**TASK PROMPT**
Your answer must be the data repeated exactly, with no pictures in it.

=== TASK MATERIAL ===

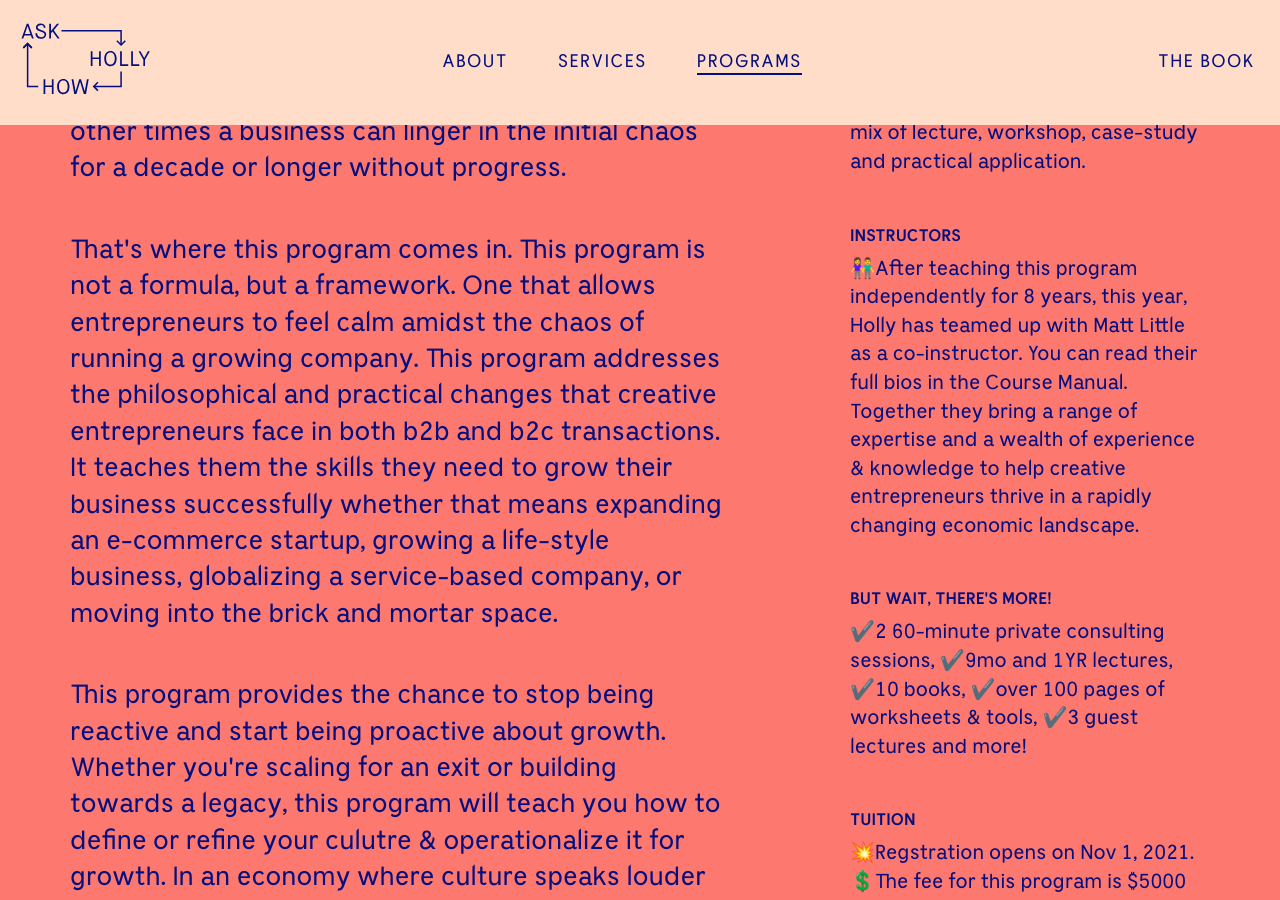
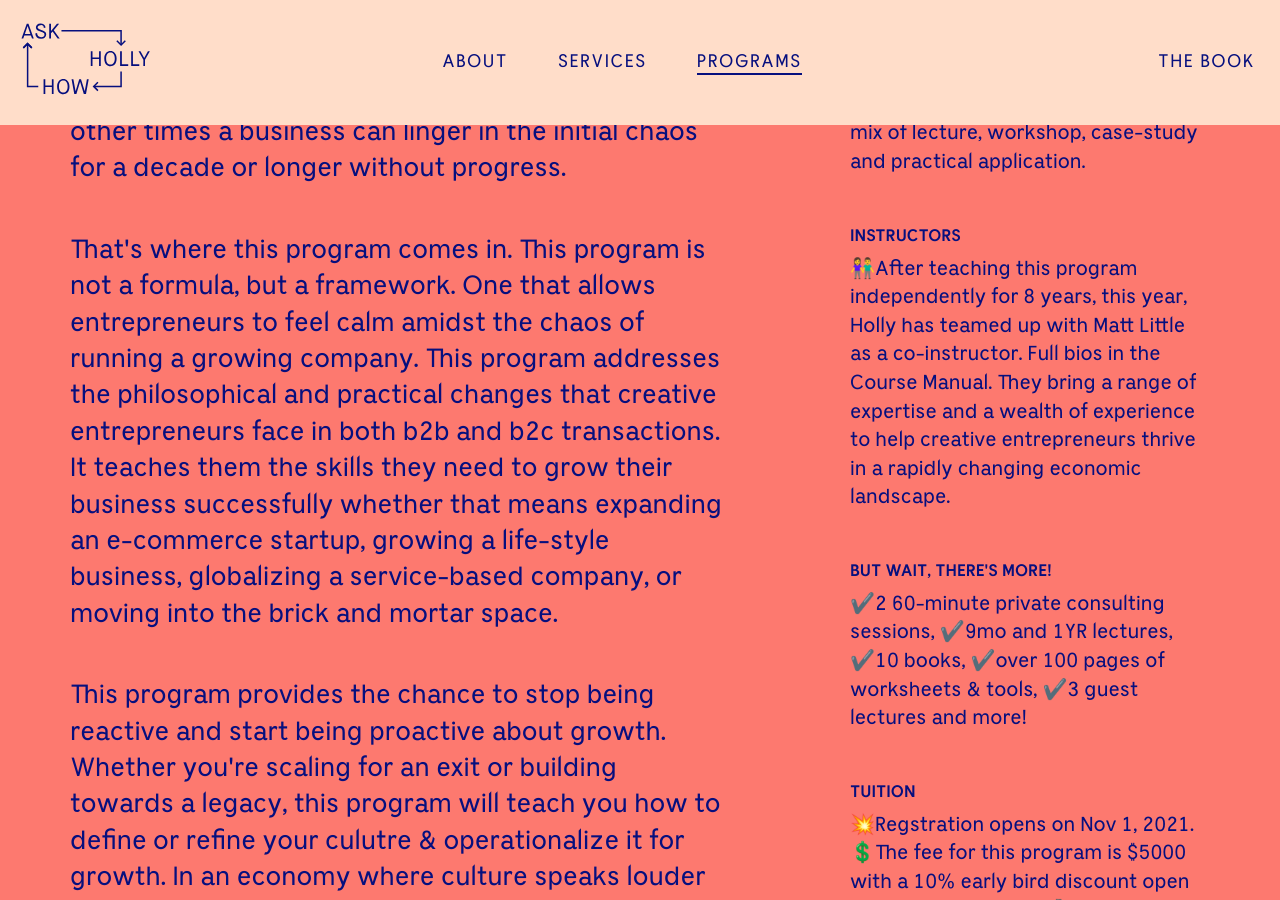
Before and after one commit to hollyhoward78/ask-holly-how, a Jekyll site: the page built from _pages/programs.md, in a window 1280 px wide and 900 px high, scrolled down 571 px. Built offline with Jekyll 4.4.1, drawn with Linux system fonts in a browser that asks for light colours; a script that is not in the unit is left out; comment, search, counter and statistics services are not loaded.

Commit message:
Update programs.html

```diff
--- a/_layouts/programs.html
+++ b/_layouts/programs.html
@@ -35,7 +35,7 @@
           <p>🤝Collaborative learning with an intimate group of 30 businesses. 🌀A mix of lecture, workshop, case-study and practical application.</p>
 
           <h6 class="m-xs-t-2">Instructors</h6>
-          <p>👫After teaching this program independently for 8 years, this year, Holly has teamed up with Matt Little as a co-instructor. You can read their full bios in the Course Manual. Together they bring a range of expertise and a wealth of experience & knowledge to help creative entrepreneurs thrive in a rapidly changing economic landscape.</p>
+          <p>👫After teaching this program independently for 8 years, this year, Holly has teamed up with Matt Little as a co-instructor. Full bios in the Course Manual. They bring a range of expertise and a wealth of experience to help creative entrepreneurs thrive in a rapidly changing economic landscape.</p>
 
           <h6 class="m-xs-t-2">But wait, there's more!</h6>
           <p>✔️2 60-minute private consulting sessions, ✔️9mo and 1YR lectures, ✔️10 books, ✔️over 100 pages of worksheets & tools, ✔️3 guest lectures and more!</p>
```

===

**TASK ANSWER**
Before and after one commit to hollyhoward78/ask-holly-how, a Jekyll site: the page built from _pages/programs.md, in a window 1280 px wide and 900 px high, scrolled down 571 px. Built offline with Jekyll 4.4.1, drawn with Linux system fonts in a browser that asks for light colours; a script that is not in the unit is left out; comment, search, counter and statistics services are not loaded.

Commit message:
Update programs.html

```diff
--- a/_layouts/programs.html
+++ b/_layouts/programs.html
@@ -35,7 +35,7 @@
           <p>🤝Collaborative learning with an intimate group of 30 businesses. 🌀A mix of lecture, workshop, case-study and practical application.</p>
 
           <h6 class="m-xs-t-2">Instructors</h6>
-          <p>👫After teaching this program independently for 8 years, this year, Holly has teamed up with Matt Little as a co-instructor. You can read their full bios in the Course Manual. Together they bring a range of expertise and a wealth of experience & knowledge to help creative entrepreneurs thrive in a rapidly changing economic landscape.</p>
+          <p>👫After teaching this program independently for 8 years, this year, Holly has teamed up with Matt Little as a co-instructor. Full bios in the Course Manual. They bring a range of expertise and a wealth of experience to help creative entrepreneurs thrive in a rapidly changing economic landscape.</p>
 
           <h6 class="m-xs-t-2">But wait, there's more!</h6>
           <p>✔️2 60-minute private consulting sessions, ✔️9mo and 1YR lectures, ✔️10 books, ✔️over 100 pages of worksheets & tools, ✔️3 guest lectures and more!</p>
```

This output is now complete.